— Given records —
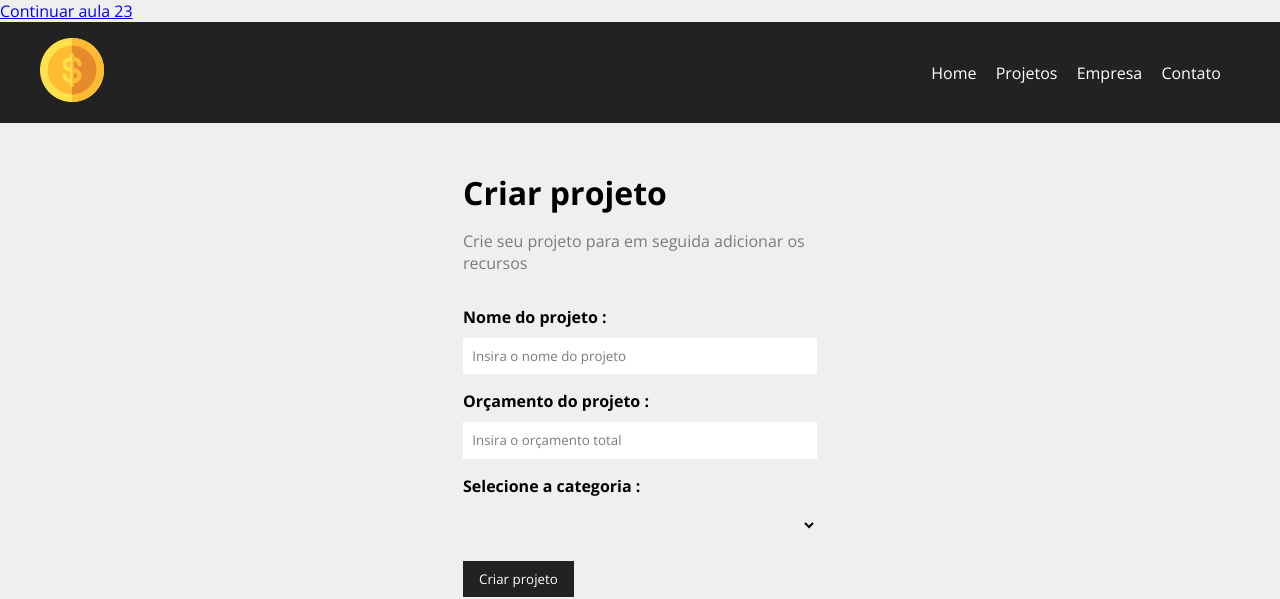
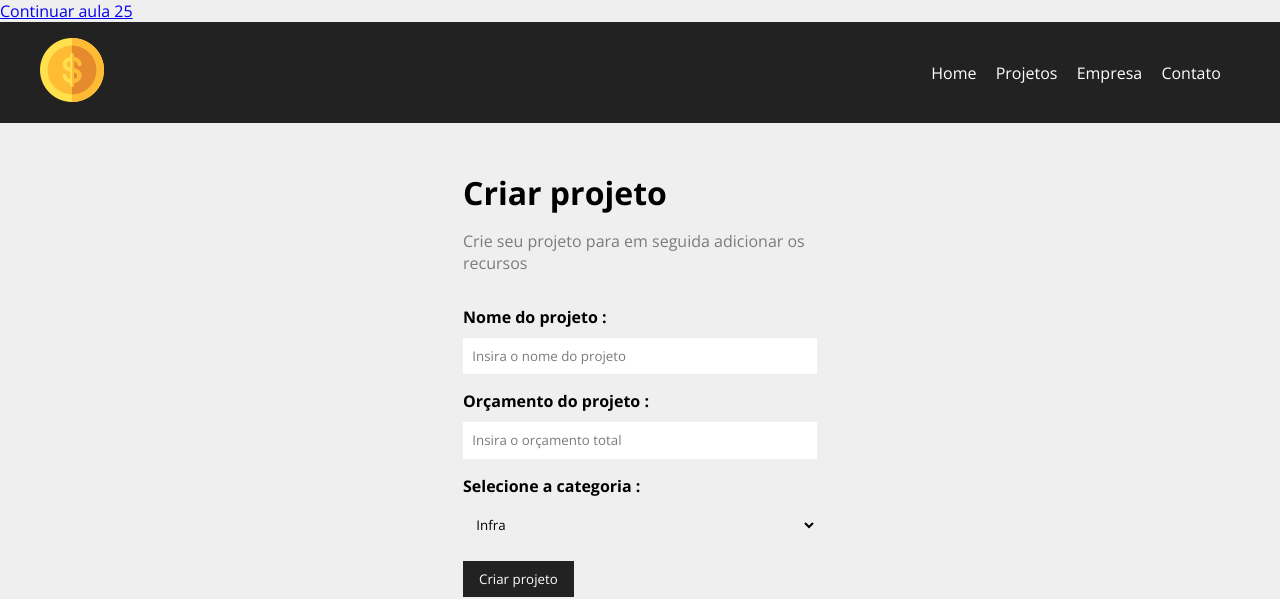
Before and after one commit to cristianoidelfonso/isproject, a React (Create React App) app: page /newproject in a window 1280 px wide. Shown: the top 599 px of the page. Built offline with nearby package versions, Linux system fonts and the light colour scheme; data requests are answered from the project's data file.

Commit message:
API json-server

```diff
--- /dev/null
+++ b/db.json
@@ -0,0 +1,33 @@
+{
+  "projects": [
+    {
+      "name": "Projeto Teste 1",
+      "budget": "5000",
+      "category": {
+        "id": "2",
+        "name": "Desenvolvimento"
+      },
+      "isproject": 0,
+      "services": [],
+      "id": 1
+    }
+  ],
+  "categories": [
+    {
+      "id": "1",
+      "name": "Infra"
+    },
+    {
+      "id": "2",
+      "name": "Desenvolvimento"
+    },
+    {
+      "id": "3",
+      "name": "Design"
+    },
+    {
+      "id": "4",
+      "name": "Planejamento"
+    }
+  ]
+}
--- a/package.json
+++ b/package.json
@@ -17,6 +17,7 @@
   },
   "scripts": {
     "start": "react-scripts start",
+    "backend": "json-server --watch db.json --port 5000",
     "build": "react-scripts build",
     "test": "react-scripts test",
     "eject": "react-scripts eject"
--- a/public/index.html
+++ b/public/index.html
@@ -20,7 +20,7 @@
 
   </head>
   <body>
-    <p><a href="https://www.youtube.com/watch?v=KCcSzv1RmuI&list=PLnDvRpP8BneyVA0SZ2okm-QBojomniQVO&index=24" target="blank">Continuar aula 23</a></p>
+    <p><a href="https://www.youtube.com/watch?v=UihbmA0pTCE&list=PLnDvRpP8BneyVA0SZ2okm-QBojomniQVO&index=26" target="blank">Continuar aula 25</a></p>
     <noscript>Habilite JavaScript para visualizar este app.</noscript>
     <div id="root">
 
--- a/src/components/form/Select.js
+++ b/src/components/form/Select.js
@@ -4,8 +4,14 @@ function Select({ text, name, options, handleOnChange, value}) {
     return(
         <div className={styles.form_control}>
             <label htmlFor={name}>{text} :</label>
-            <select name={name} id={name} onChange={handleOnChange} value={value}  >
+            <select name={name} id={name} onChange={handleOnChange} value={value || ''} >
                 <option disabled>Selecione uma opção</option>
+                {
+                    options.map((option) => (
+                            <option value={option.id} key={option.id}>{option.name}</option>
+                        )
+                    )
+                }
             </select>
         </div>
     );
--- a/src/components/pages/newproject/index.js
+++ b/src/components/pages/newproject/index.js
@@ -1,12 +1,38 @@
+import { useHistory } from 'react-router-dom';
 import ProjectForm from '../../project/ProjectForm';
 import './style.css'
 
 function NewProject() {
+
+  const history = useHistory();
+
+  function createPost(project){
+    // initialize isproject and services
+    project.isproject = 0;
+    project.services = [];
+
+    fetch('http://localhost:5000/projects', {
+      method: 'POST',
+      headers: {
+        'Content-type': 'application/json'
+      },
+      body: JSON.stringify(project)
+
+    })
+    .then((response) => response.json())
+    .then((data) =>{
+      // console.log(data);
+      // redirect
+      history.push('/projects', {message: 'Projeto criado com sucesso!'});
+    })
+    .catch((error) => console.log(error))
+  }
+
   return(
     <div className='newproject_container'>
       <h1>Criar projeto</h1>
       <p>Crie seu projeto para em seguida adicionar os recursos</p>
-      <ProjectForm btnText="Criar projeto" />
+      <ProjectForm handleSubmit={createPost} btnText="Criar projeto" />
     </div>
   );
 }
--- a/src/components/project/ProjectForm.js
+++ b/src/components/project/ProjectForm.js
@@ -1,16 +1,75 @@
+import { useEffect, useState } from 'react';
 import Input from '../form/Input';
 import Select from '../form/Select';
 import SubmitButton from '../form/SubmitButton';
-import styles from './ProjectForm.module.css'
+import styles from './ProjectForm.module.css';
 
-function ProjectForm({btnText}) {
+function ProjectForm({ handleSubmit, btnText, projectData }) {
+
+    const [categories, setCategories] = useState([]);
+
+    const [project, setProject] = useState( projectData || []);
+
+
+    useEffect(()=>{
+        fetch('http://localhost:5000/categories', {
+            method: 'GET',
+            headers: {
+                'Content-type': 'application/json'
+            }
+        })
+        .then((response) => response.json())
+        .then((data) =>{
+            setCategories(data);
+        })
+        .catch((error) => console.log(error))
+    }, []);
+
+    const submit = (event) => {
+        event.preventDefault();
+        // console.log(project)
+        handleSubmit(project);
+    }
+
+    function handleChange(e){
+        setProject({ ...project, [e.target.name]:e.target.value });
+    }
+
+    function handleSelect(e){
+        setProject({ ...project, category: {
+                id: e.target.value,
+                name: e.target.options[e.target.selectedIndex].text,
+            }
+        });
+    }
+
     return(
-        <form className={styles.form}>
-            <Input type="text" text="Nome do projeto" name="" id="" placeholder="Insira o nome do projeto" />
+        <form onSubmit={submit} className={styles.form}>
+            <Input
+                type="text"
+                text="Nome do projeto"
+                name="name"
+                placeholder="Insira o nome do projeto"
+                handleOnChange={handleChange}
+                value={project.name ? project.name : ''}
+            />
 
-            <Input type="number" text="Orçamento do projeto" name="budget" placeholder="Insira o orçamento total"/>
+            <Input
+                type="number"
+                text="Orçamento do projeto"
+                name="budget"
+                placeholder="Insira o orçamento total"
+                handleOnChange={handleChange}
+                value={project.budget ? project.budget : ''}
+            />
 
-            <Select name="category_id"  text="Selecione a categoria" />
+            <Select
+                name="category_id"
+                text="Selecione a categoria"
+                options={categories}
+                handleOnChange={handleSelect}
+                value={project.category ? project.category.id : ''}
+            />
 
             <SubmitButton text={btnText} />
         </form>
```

— Activity —
The word to find is "Selecione". Copy every line of the records that holds it.

— Response area —
                 <option disabled>Selecione uma opção</option>
-            <Select name="category_id"  text="Selecione a categoria" />
+                text="Selecione a categoria"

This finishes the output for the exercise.